* **THE DATA**:
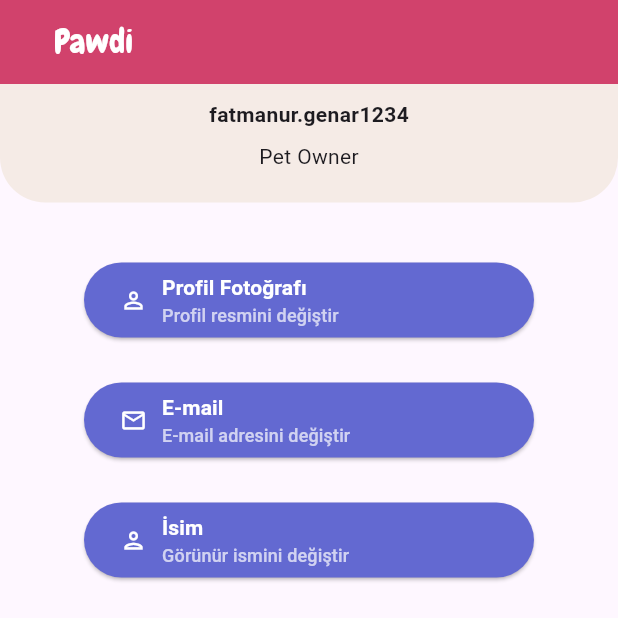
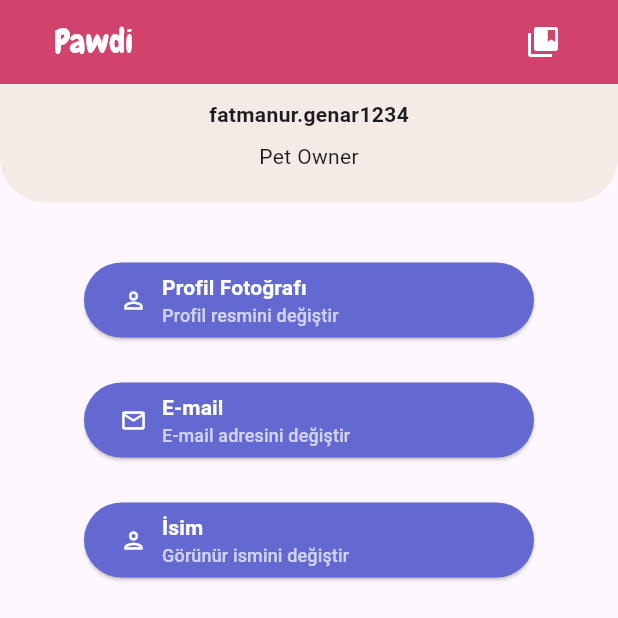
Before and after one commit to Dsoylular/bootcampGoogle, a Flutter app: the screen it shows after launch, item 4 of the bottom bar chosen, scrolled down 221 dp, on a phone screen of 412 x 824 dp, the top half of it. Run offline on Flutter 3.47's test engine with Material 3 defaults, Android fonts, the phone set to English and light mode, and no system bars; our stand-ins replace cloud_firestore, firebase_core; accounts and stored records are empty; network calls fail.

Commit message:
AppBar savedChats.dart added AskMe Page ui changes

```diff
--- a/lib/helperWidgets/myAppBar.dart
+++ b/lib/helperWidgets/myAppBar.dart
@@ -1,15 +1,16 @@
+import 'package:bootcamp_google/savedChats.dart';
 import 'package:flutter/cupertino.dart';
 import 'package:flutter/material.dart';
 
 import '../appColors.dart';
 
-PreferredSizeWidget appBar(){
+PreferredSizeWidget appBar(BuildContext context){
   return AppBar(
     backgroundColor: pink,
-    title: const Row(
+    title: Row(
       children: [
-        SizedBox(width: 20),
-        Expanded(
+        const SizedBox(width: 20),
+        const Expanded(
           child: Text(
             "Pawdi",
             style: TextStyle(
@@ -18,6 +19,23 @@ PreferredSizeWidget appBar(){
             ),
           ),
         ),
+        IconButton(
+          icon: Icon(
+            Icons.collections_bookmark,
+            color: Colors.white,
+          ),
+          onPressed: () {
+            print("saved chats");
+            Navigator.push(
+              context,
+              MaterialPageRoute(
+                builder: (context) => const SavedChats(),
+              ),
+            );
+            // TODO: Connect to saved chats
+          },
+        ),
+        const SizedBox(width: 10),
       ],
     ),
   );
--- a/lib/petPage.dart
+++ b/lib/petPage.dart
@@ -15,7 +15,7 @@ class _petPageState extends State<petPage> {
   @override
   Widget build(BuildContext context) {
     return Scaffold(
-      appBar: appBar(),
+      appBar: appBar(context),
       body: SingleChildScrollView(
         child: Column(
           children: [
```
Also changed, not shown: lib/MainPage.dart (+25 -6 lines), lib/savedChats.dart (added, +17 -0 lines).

...

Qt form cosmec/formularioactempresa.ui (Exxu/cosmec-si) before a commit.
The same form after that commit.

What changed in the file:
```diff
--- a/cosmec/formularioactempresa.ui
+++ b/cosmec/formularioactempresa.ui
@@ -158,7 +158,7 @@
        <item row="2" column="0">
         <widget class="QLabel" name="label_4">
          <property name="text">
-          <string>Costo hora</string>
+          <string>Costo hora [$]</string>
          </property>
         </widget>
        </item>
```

* **WORK ORDER**: After reading through the material, report every line that holds "dart".

* **RESPONSE FOR THIS EXERCISE**:
AppBar savedChats.dart added AskMe Page ui changes
--- a/lib/helperWidgets/myAppBar.dart
+++ b/lib/helperWidgets/myAppBar.dart
+import 'package:bootcamp_google/savedChats.dart';
 import 'package:flutter/cupertino.dart';
 import 'package:flutter/material.dart';
 import '../appColors.dart';
--- a/lib/petPage.dart
+++ b/lib/petPage.dart
Also changed, not shown: lib/MainPage.dart (+25 -6 lines), lib/savedChats.dart (added, +17 -0 lines).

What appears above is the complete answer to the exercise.